- [What to work on]:
Please return all of the records verbatim, with the pictures omitted.

### Extracted material

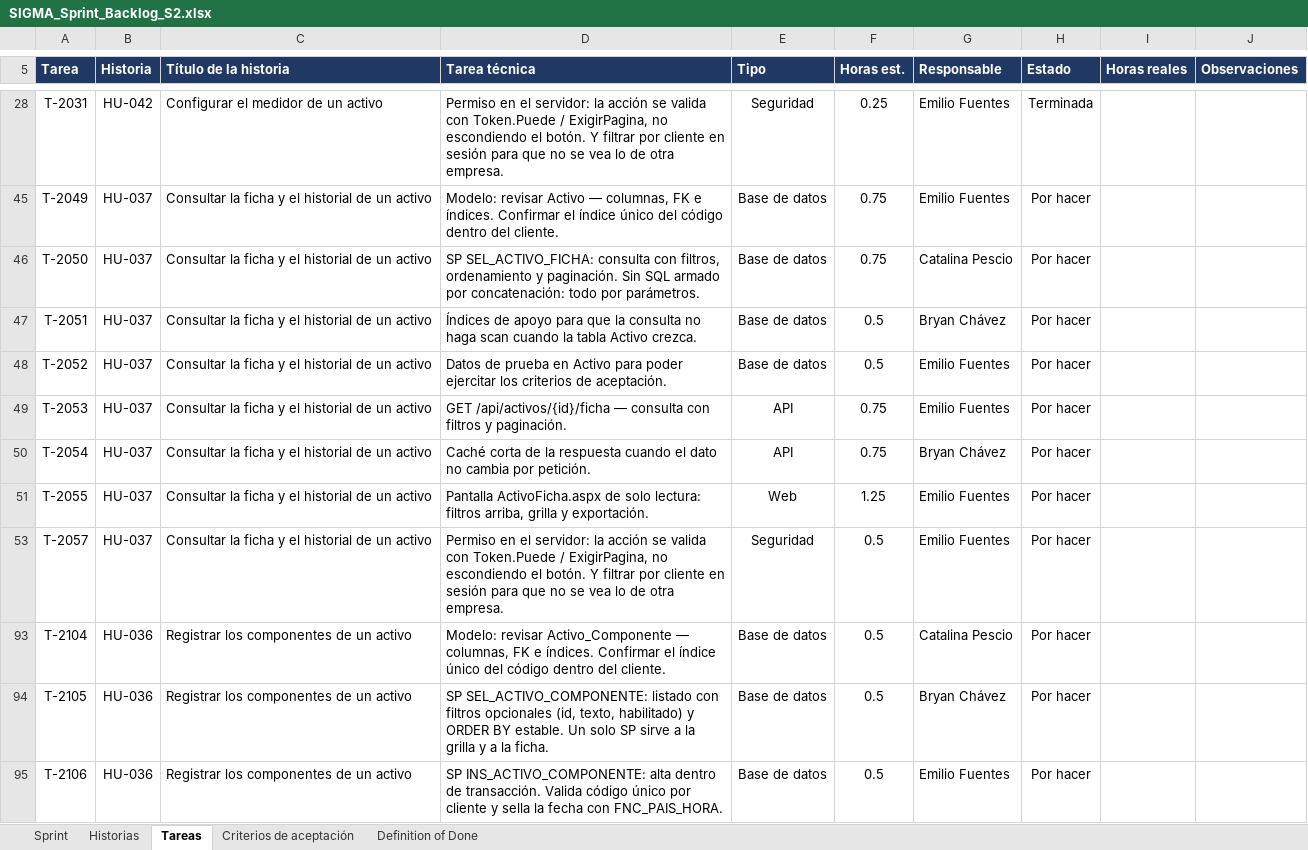
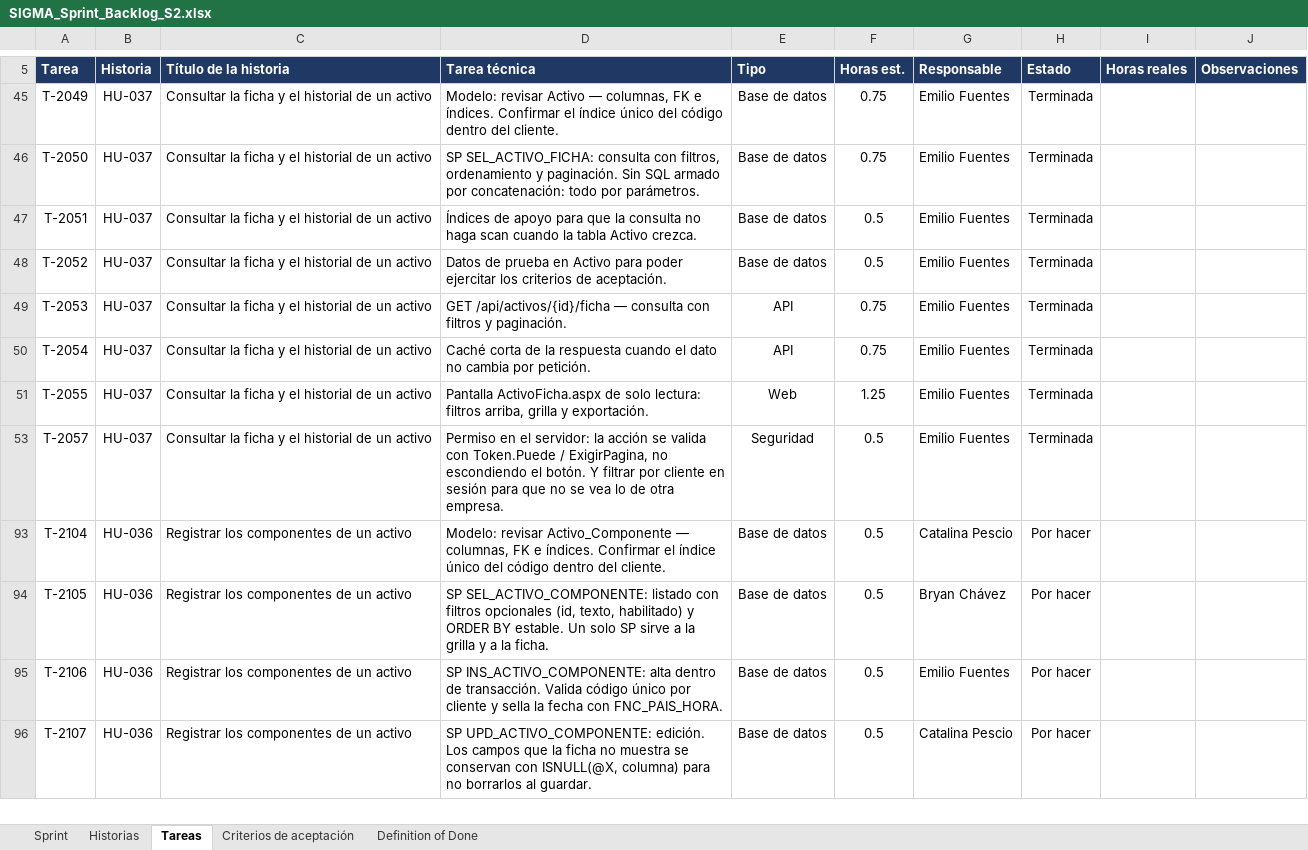
Before and after one commit to CodigoCreativoCL/SIGMA, an Excel workbook: Fase 2/Sprint Backlogs/SIGMA_Sprint_Backlog_S2.xlsx, sheet Tareas, drawn as a sheet; only a part is shown, gaps mark what is left out; the shorter side is filled out with more unchanged rows; values as stored, in another font and other column widths than the file's, no borders; conditional formats not drawn; the diff covers the shown part only; the diff names each change by its address in the sheet, - before the commit and + after, or states it on an @@ line.

Commit message:
HU-037 ficha e historial de activo + renumero bloques BD (87-92)

```diff
--- a/Fase 2/Sprint Backlogs/SIGMA_Sprint_Backlog_S2.xlsx (sheet Tareas)
+++ b/Fase 2/Sprint Backlogs/SIGMA_Sprint_Backlog_S2.xlsx (sheet Tareas)
@@ row 28 hidden: T-2031 | HU-042 | Configurar el medidor de un activo | Permiso en el servidor: la acción se valida con Token.Puede / ExigirPagina, no escondiendo el botón. Y filtrar por cliente en sesión para que no se vea lo de otra empresa. | Seguridad | 0.25 | Emilio Fuentes | Terminada @@
-H45:H51 (Estado): Por hacer
+H45:H51 (Estado): Terminada
-G46 (Responsable): Catalina Pescio
+G46 (Responsable): Emilio Fuentes
-G47 (Responsable): Bryan Chávez
+G47 (Responsable): Emilio Fuentes
-G50 (Responsable): Bryan Chávez
+G50 (Responsable): Emilio Fuentes
-H53 (Estado): Por hacer
+H53 (Estado): Terminada
```
Also changed, not shown: 19 hidden or unhidden rows elsewhere in this sheet, 14 other files.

######

- [Written answer]:
Before and after one commit to CodigoCreativoCL/SIGMA, an Excel workbook: Fase 2/Sprint Backlogs/SIGMA_Sprint_Backlog_S2.xlsx, sheet Tareas, drawn as a sheet; only a part is shown, gaps mark what is left out; the shorter side is filled out with more unchanged rows; values as stored, in another font and other column widths than the file's, no borders; conditional formats not drawn; the diff covers the shown part only; the diff names each change by its address in the sheet, - before the commit and + after, or states it on an @@ line.

Commit message:
HU-037 ficha e historial de activo + renumero bloques BD (87-92)

```diff
--- a/Fase 2/Sprint Backlogs/SIGMA_Sprint_Backlog_S2.xlsx (sheet Tareas)
+++ b/Fase 2/Sprint Backlogs/SIGMA_Sprint_Backlog_S2.xlsx (sheet Tareas)
@@ row 28 hidden: T-2031 | HU-042 | Configurar el medidor de un activo | Permiso en el servidor: la acción se valida con Token.Puede / ExigirPagina, no escondiendo el botón. Y filtrar por cliente en sesión para que no se vea lo de otra empresa. | Seguridad | 0.25 | Emilio Fuentes | Terminada @@
-H45:H51 (Estado): Por hacer
+H45:H51 (Estado): Terminada
-G46 (Responsable): Catalina Pescio
+G46 (Responsable): Emilio Fuentes
-G47 (Responsable): Bryan Chávez
+G47 (Responsable): Emilio Fuentes
-G50 (Responsable): Bryan Chávez
+G50 (Responsable): Emilio Fuentes
-H53 (Estado): Por hacer
+H53 (Estado): Terminada
```
Also changed, not shown: 19 hidden or unhidden rows elsewhere in this sheet, 14 other files.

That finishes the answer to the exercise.